# Your goal
Leave out the pictures and repeat the data exactly.

Records contained in a dataset
--- START ---

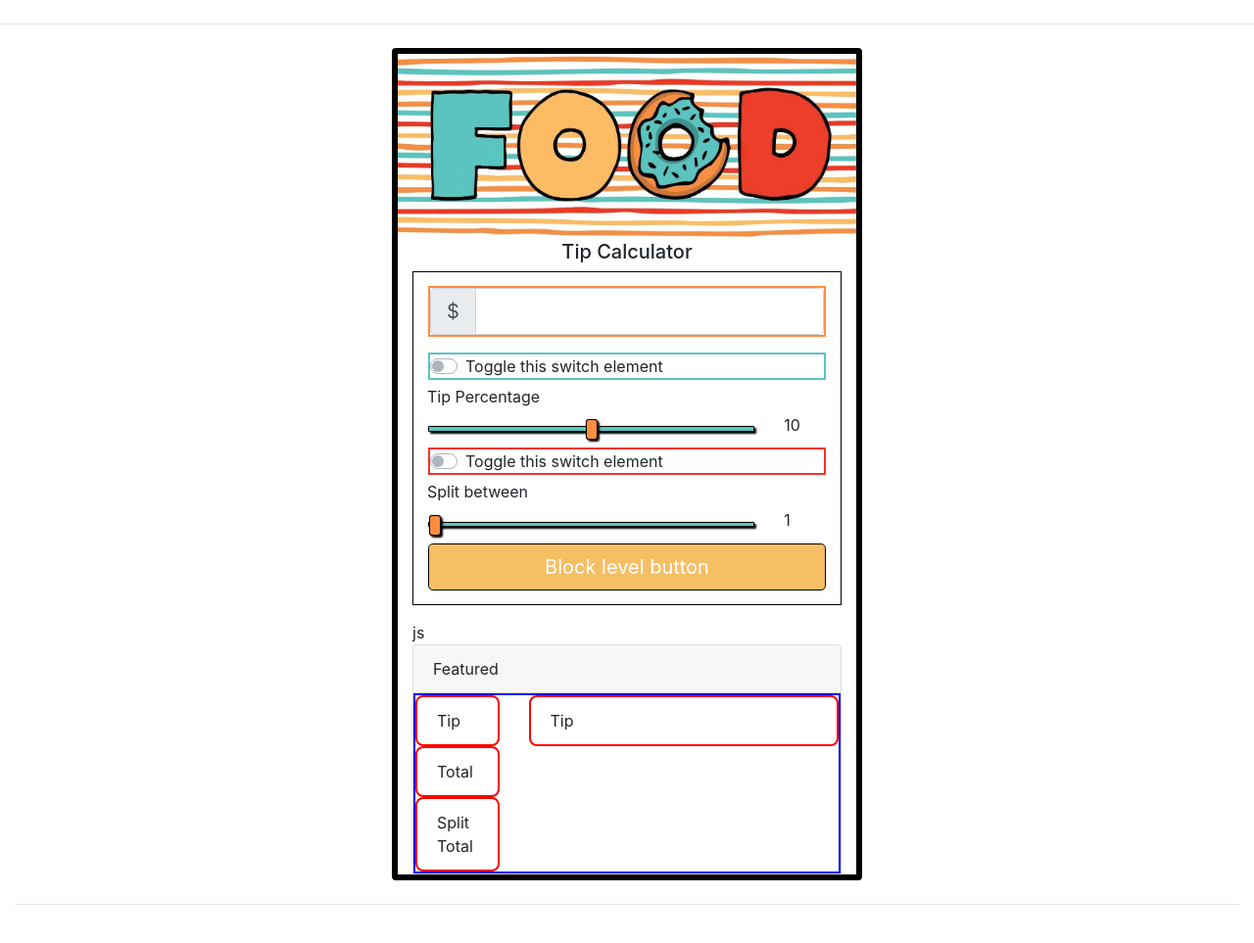
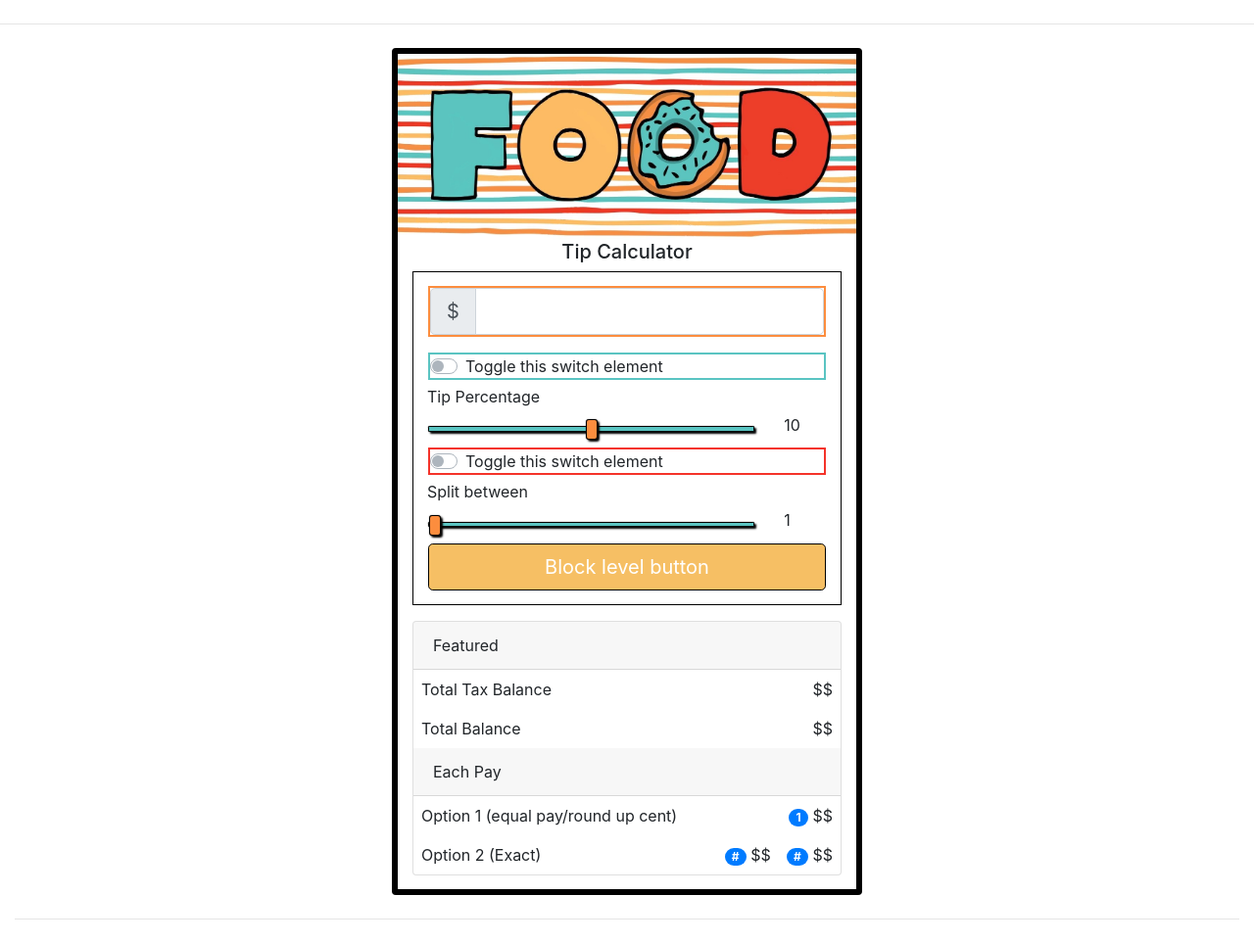
Before and after one commit to jeffchee/Career-Services-Coding-Challenge---Tip-Calculator, a website: page public/index.html in a window 1280 px wide. Shown: the whole page at 98% size. Drawn offline with nearby package versions, Linux system fonts and the light colour scheme.

Commit message:
finished with the first design of the front end , will come back to add idea if have time

```diff
--- a/public/index.html
+++ b/public/index.html
@@ -21,13 +21,6 @@
 
   </div>
 
-  <div class="container-fluid">
-    <div class="row">
-      <div class="col-sm-3"></div>
-      <div class="col-sm-6 ">
-        <div class="card mx-auto" style="width: 30rem; border: 6px solid black">
-          <img src="./image/Foodimage.jpg" class="card-img-top" alt="...">
-          <h5 style="text-align: center;">Tip Calculator</h5>
   <!-- colors
  DOrange- #FC8D3E
 teal- #5AC4C2
@@ -35,7 +28,15 @@ red- #F4332A
 lorange - #F6BF64
 -->
 
+  <div class="container-fluid">
+    <div class="row">
+      <div class="col-sm-3">
+      </div>
 
+      <div class="col-sm-6 ">
+        <div class="card mx-auto" style="width: 30rem; border: 6px solid black">
+          <img src="./image/Foodimage.jpg" class="card-img-top" alt="...">
+          <h5 style="text-align: center;">Tip Calculator</h5>
 
           <div class="container">
             <form action="" style="border: 1px solid black;">
@@ -86,76 +87,63 @@ lorange - #F6BF64
                   style="background-color: #F6BF64; border-color:black">Block level button</button>
               </div>
             </form>
-<!-- must add round up or tell one to pay a little more -->
-js
+            <!-- must add round up or tell one to pay a little more //js-->
+          </div>
 
-<!--
-            <div class="card mb-3" style="max-width: 540px;">
-              <div class="row no-gutters">
-                <div class="col-md-4">
-                  <img src="..." class="card-img" alt="...">
-                </div>
-                <div class="col-md-8">
-                  <div class="card-body">
-                    <h5 class="card-title">Card title</h5>
-                    <p class="card-text">This is a wider card with supporting text below as a natural lead-in to
-                      additional content. This content is a little bit longer.</p>
-                    <p class="card-text"><small class="text-muted">Last updated 3 mins ago</small></p>
-                  </div>
-                </div>
-              </div>
-            </div> -->
-
-            <div class="card" >
+          <div class="container" style="margin-bottom:14px">
+            <div class="card">
               <div class="card-header">
                 Featured
               </div>
-                <!-- <ul class="list-group list-group-horizontal ">
-                    <li class="list-group-item .flex-fill">Total Balance</li>
-                    <li class="list-group-item .flex-fill">Dapibus ac facilisis in</li>
 
-                  </ul>
-                <ul class="list-group list-group-horizontal ">
-                    <li class="list-group-item .flex-fill">Each Pay</li>
-                    <li class="list-group-item .flex-fill">Dapibus ac facilisis in</li>
+              <div class="d-flex bd-highlight">
+                <div class="p-2 flex-grow-1 bd-highlight">Total Tax Balance</div>
 
-                  </ul> -->
+                <div class="p-2 bd-highlight ">$$</div>
+              </div>
+              <div class="d-flex bd-highlight">
+                <div class="p-2 flex-grow-1 bd-highlight">Total Balance </div>
 
-                  <ul class="list-group list-group-flush" style="border: 2px solid blue">
-                      <div class="row">
-                        <div class="col-sm-3">
-                          <li class="list-group-item" style=" border: 2px solid red;
-                    border-radius: 8px; width:100%">Tip</li>
+                <div class="p-2 bd-highlight">$$</div>
               </div>
-                        <div class="col-9">
-                            <li class="list-group-item" style=" border: 2px solid red;
-                            border-radius: 8px; width:100%">Tip</li>
+              <div class="card-header">
+                Each Pay
+              </div>
+              <div class="d-flex bd-highlight">
+                <div class="p-2 flex-grow-1 bd-highlight">Option 1 (equal pay/round up cent)</div>
+                <div class="p-2 bd-highlight">
+                  <span class="badge badge-primary badge-pill" >
+                      <output name="SplitOutputBetween" id="SplitOutputBetween">1</output>
+                  </span>
+                  $$
                 </div>
               </div>
-                      <div class="row">
-                        <div class="col-sm-3">
-                          <li class="list-group-item" style=" border: 2px solid red;
-                      border-radius: 8px; width:100%">Total</li>
+              <div class="d-flex bd-highlight">
+                <div class="p-2 flex-grow-1 bd-highlight">Option 2 (Exact)</div>
+                <div class="p-2 bd-highlight">
+                  <span class="badge badge-primary badge-pill">#</span>
+                  $$
                 </div>
-                        <div class="col-9">
+                <div class="p-2 bd-highlight">
+                  <span class="badge badge-primary badge-pill">#</span>
+                  $$
+                </div>
+              </div>
 
             </div>
-                      </div>
-                      <div class="row">
-                        <div class="col-sm-3">
-                          <li class="list-group-item" style=" border: 2px solid red;
-                        border-radius: 8px; width:100%">Split Total</li>
-                        </div>
-                        <div class="col-9">
-                        </div>
-                      </div>
-                    </ul>
-              </div>
+
+            <!-- button layout  to show how much how many people need to pay or same amount  -->
+            <!-- idea -->
+
+            <!-- subtract a meal Extra -->
+
 
           </div>
         </div>
       </div>
-      <div class="col-sm-3"></div>
+
+      <div class="col-sm-3">
+      </div>
     </div>
 
     <hr class="my-4">
```
Lines whose indentation alone changed are shown as unchanged.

--- END ---

# Reply to the exercise
Before and after one commit to jeffchee/Career-Services-Coding-Challenge---Tip-Calculator, a website: page public/index.html in a window 1280 px wide. Shown: the whole page at 98% size. Drawn offline with nearby package versions, Linux system fonts and the light colour scheme.

Commit message:
finished with the first design of the front end , will come back to add idea if have time

```diff
--- a/public/index.html
+++ b/public/index.html
@@ -21,13 +21,6 @@
 
   </div>
 
-  <div class="container-fluid">
-    <div class="row">
-      <div class="col-sm-3"></div>
-      <div class="col-sm-6 ">
-        <div class="card mx-auto" style="width: 30rem; border: 6px solid black">
-          <img src="./image/Foodimage.jpg" class="card-img-top" alt="...">
-          <h5 style="text-align: center;">Tip Calculator</h5>
   <!-- colors
  DOrange- #FC8D3E
 teal- #5AC4C2
@@ -35,7 +28,15 @@ red- #F4332A
 lorange - #F6BF64
 -->
 
+  <div class="container-fluid">
+    <div class="row">
+      <div class="col-sm-3">
+      </div>
 
+      <div class="col-sm-6 ">
+        <div class="card mx-auto" style="width: 30rem; border: 6px solid black">
+          <img src="./image/Foodimage.jpg" class="card-img-top" alt="...">
+          <h5 style="text-align: center;">Tip Calculator</h5>
 
           <div class="container">
             <form action="" style="border: 1px solid black;">
@@ -86,76 +87,63 @@ lorange - #F6BF64
                   style="background-color: #F6BF64; border-color:black">Block level button</button>
               </div>
             </form>
-<!-- must add round up or tell one to pay a little more -->
-js
+            <!-- must add round up or tell one to pay a little more //js-->
+          </div>
 
-<!--
-            <div class="card mb-3" style="max-width: 540px;">
-              <div class="row no-gutters">
-                <div class="col-md-4">
-                  <img src="..." class="card-img" alt="...">
-                </div>
-                <div class="col-md-8">
-                  <div class="card-body">
-                    <h5 class="card-title">Card title</h5>
-                    <p class="card-text">This is a wider card with supporting text below as a natural lead-in to
-                      additional content. This content is a little bit longer.</p>
-                    <p class="card-text"><small class="text-muted">Last updated 3 mins ago</small></p>
-                  </div>
-                </div>
-              </div>
-            </div> -->
-
-            <div class="card" >
+          <div class="container" style="margin-bottom:14px">
+            <div class="card">
               <div class="card-header">
                 Featured
               </div>
-                <!-- <ul class="list-group list-group-horizontal ">
-                    <li class="list-group-item .flex-fill">Total Balance</li>
-                    <li class="list-group-item .flex-fill">Dapibus ac facilisis in</li>
 
-                  </ul>
-                <ul class="list-group list-group-horizontal ">
-                    <li class="list-group-item .flex-fill">Each Pay</li>
-                    <li class="list-group-item .flex-fill">Dapibus ac facilisis in</li>
+              <div class="d-flex bd-highlight">
+                <div class="p-2 flex-grow-1 bd-highlight">Total Tax Balance</div>
 
-                  </ul> -->
+                <div class="p-2 bd-highlight ">$$</div>
+              </div>
+              <div class="d-flex bd-highlight">
+                <div class="p-2 flex-grow-1 bd-highlight">Total Balance </div>
 
-                  <ul class="list-group list-group-flush" style="border: 2px solid blue">
-                      <div class="row">
-                        <div class="col-sm-3">
-                          <li class="list-group-item" style=" border: 2px solid red;
-                    border-radius: 8px; width:100%">Tip</li>
+                <div class="p-2 bd-highlight">$$</div>
               </div>
-                        <div class="col-9">
-                            <li class="list-group-item" style=" border: 2px solid red;
-                            border-radius: 8px; width:100%">Tip</li>
+              <div class="card-header">
+                Each Pay
+              </div>
+              <div class="d-flex bd-highlight">
+                <div class="p-2 flex-grow-1 bd-highlight">Option 1 (equal pay/round up cent)</div>
+                <div class="p-2 bd-highlight">
+                  <span class="badge badge-primary badge-pill" >
+                      <output name="SplitOutputBetween" id="SplitOutputBetween">1</output>
+                  </span>
+                  $$
                 </div>
               </div>
-                      <div class="row">
-                        <div class="col-sm-3">
-                          <li class="list-group-item" style=" border: 2px solid red;
-                      border-radius: 8px; width:100%">Total</li>
+              <div class="d-flex bd-highlight">
+                <div class="p-2 flex-grow-1 bd-highlight">Option 2 (Exact)</div>
+                <div class="p-2 bd-highlight">
+                  <span class="badge badge-primary badge-pill">#</span>
+                  $$
                 </div>
-                        <div class="col-9">
+                <div class="p-2 bd-highlight">
+                  <span class="badge badge-primary badge-pill">#</span>
+                  $$
+                </div>
+              </div>
 
             </div>
-                      </div>
-                      <div class="row">
-                        <div class="col-sm-3">
-                          <li class="list-group-item" style=" border: 2px solid red;
-                        border-radius: 8px; width:100%">Split Total</li>
-                        </div>
-                        <div class="col-9">
-                        </div>
-                      </div>
-                    </ul>
-              </div>
+
+            <!-- button layout  to show how much how many people need to pay or same amount  -->
+            <!-- idea -->
+
+            <!-- subtract a meal Extra -->
+
 
           </div>
         </div>
       </div>
-      <div class="col-sm-3"></div>
+
+      <div class="col-sm-3">
+      </div>
     </div>
 
     <hr class="my-4">
```
Lines whose indentation alone changed are shown as unchanged.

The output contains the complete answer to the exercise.